[[ Source records, beginning ]]

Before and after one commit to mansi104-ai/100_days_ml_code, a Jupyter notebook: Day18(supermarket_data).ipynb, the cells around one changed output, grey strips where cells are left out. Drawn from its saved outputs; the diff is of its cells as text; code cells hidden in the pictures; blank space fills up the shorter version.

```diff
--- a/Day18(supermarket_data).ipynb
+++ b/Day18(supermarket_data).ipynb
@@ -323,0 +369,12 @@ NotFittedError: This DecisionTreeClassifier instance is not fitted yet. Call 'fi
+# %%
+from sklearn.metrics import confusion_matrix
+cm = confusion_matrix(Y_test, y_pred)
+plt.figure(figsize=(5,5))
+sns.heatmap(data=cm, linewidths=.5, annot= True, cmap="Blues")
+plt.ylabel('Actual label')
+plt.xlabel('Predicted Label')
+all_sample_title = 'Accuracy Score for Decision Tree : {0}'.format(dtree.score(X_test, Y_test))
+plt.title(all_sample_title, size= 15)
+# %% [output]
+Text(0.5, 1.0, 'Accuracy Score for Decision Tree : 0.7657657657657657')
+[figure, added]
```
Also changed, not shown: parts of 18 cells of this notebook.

[[ Source records, end ]]

▸ **Activity**
Reproduce each line above exactly.

▸ **Exercise response**
Before and after one commit to mansi104-ai/100_days_ml_code, a Jupyter notebook: Day18(supermarket_data).ipynb, the cells around one changed output, grey strips where cells are left out. Drawn from its saved outputs; the diff is of its cells as text; code cells hidden in the pictures; blank space fills up the shorter version.

```diff
--- a/Day18(supermarket_data).ipynb
+++ b/Day18(supermarket_data).ipynb
@@ -323,0 +369,12 @@ NotFittedError: This DecisionTreeClassifier instance is not fitted yet. Call 'fi
+# %%
+from sklearn.metrics import confusion_matrix
+cm = confusion_matrix(Y_test, y_pred)
+plt.figure(figsize=(5,5))
+sns.heatmap(data=cm, linewidths=.5, annot= True, cmap="Blues")
+plt.ylabel('Actual label')
+plt.xlabel('Predicted Label')
+all_sample_title = 'Accuracy Score for Decision Tree : {0}'.format(dtree.score(X_test, Y_test))
+plt.title(all_sample_title, size= 15)
+# %% [output]
+Text(0.5, 1.0, 'Accuracy Score for Decision Tree : 0.7657657657657657')
+[figure, added]
```
Also changed, not shown: parts of 18 cells of this notebook.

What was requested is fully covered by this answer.